By the same token, Mutis (or his biographical doppelgänger) is also the framing narrator who repackages the story to enhance it with glosses that challenge, confirm or expound on its significance. It’s the same device utilized by Joseph Conrad in the four works narrated viva voce by veteran ship’s officer Marlow. But Marlow is passive, a clearing house for fragments of information and speculation about the experiences of others from which he tries to arrive at a sense of the “moral order” behind all things.

“Yarns of seamen have a direct simplicity, the whole meaning of which lies within the shell of a cracked nut. But Marlow was not typical,” Conrad says “[…] and to him the meaning of an episode was not inside like a kernel but outside, enveloping the tale which brought it out only as a glow brings out a haze in the likeness of one of these misty halos that sometimes are made visible by the spectral illumination of moonshine.”

Maqroll is a lot like that, too, though far from passive. Behind his musings on life and destiny there must lie a secret. A secret identity, if you will. In his earlier incarnation, he could also have been a voracious young reader, one that spent his second mate’s wages on Sartor Resartus and Byron’s complete works.

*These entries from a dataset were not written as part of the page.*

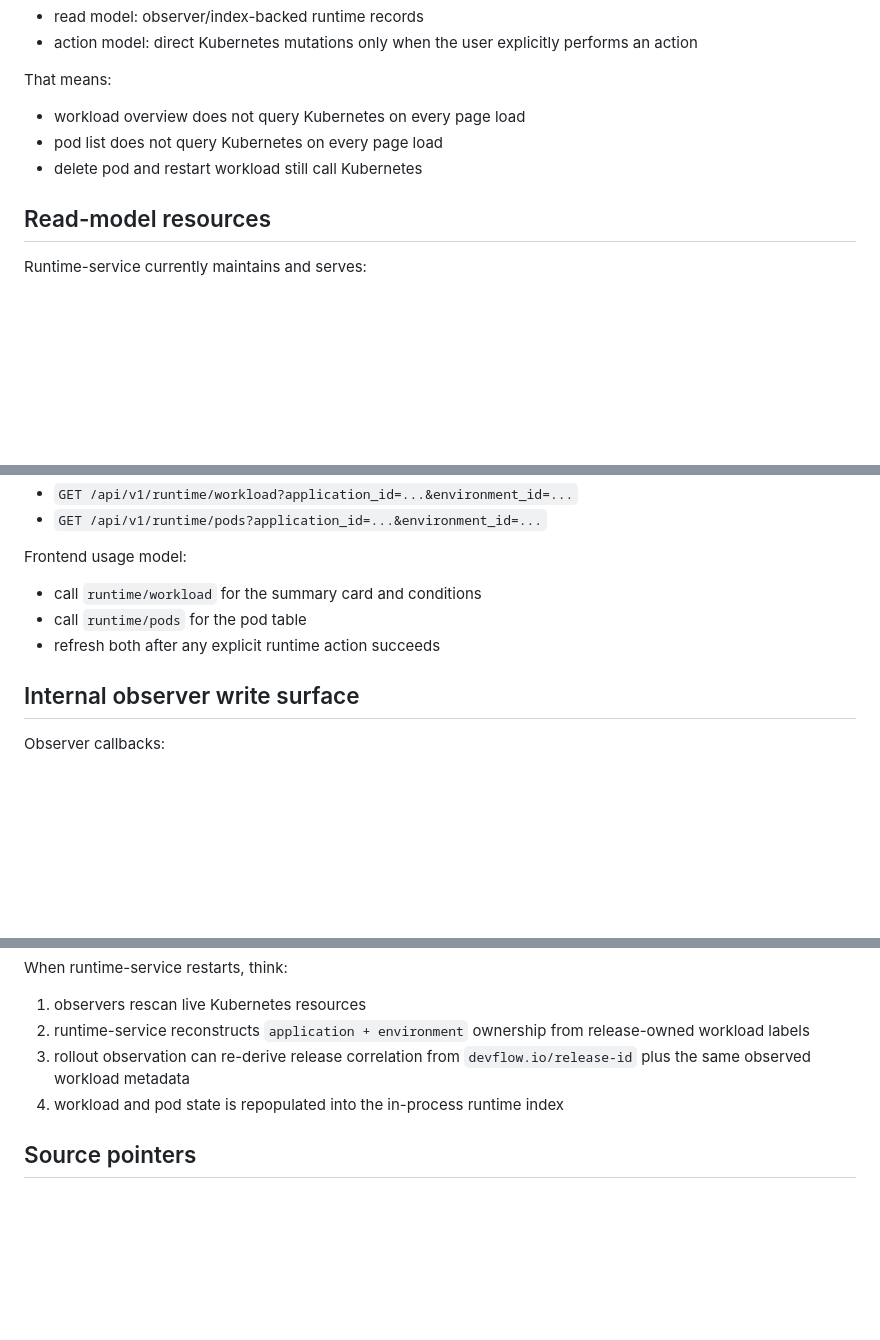
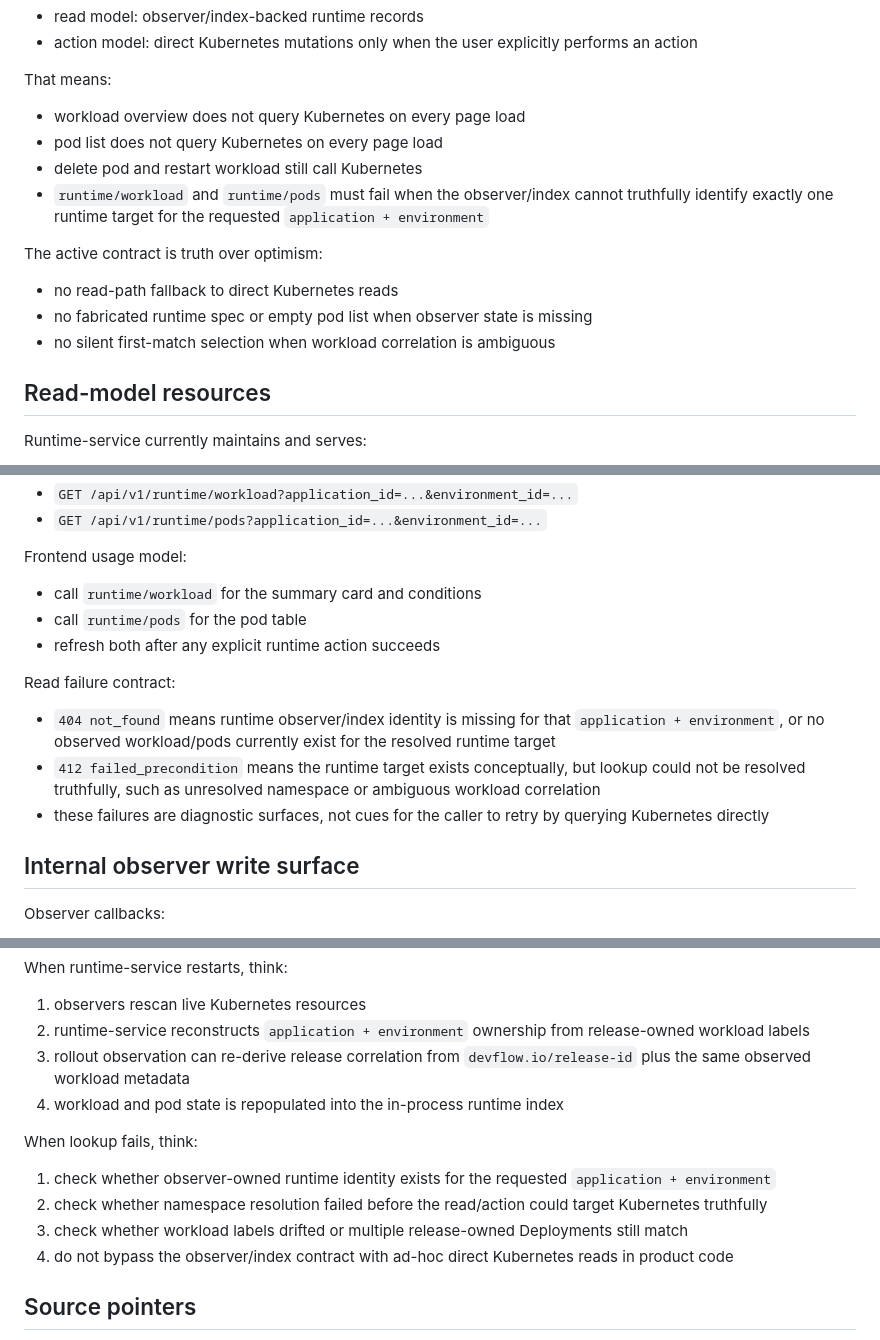
Before and after one commit to bsonger/devflow-service, a Markdown page: docs/system/runtime-observer.md, 3 parts joined by grey strips. GitHub-like rendering; blank space fills up the shorter version.

Commit message:
docs: Aligned runtime docs and verification notes with the hardened obs…
- docs/system/runtime-observer.md
- docs/services/runtime-service.md
- docs/resources/runtime-spec.md

GSD-Task: S01/T03

```diff
--- a/docs/system/runtime-observer.md
+++ b/docs/system/runtime-observer.md
@@ -26,6 +26,13 @@ That means:
 - workload overview does not query Kubernetes on every page load
 - pod list does not query Kubernetes on every page load
 - delete pod and restart workload still call Kubernetes
+- `runtime/workload` and `runtime/pods` must fail when the observer/index cannot truthfully identify exactly one runtime target for the requested `application + environment`
+
+The active contract is truth over optimism:
+
+- no read-path fallback to direct Kubernetes reads
+- no fabricated runtime spec or empty pod list when observer state is missing
+- no silent first-match selection when workload correlation is ambiguous
 
 ## Read-model resources
 
@@ -80,6 +89,12 @@ Frontend usage model:
 - call `runtime/workload` for the summary card and conditions
 - call `runtime/pods` for the pod table
 - refresh both after any explicit runtime action succeeds
+
+Read failure contract:
+
+- `404 not_found` means runtime observer/index identity is missing for that `application + environment`, or no observed workload/pods currently exist for the resolved runtime target
+- `412 failed_precondition` means the runtime target exists conceptually, but lookup could not be resolved truthfully, such as unresolved namespace or ambiguous workload correlation
+- these failures are diagnostic surfaces, not cues for the caller to retry by querying Kubernetes directly
 
 ## Internal observer write surface
 
@@ -127,6 +142,13 @@ When runtime-service restarts, think:
 3. rollout observation can re-derive release correlation from `devflow.io/release-id` plus the same observed workload metadata
 4. workload and pod state is repopulated into the in-process runtime index
 
+When lookup fails, think:
+
+1. check whether observer-owned runtime identity exists for the requested `application + environment`
+2. check whether namespace resolution failed before the read/action could target Kubernetes truthfully
+3. check whether workload labels drifted or multiple release-owned Deployments still match
+4. do not bypass the observer/index contract with ad-hoc direct Kubernetes reads in product code
+
 ## Source pointers
 
 - runtime service behavior: `docs/services/runtime-service.md`
```
Also changed, not shown: other parts of docs/system/runtime-observer.md (+2 -0 lines), docs/resources/runtime-spec.md (+19 -4 lines), docs/services/runtime-service.md (+23 -3 lines).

At the same time, he has abandoned his former pose of prissy expertise on the subject of woman and struck up an acquaintance with women, plural. Kurtz’s native mistress, the “savage and superb” example of womanhood whom he once observed with appalled bewilderment at the Inner Station, has ceased to be a “wild and gorgeous apparition” to him. The women who now share his bed are even more formidable and empowered, and that’s the way he likes them.

Far up the Congo River, he ”peeped over the edge” to observe the face of “heroic nihilism” from up close and decided to live his life accordingly. And one more thing: he’s a pretty deft hand at telling tales. Of course, that’s Marlow. How could he have returned from “one of the dark places of the earth” after witnessing “the inconceivable mystery of a soul that knew no restraint, no faith, and no fear, yet struggling blindly with itself” and just keep on being the same person? He couldn’t. He didn’t. He had to become Maqroll.

Robert Latona is a journalist based in Madrid.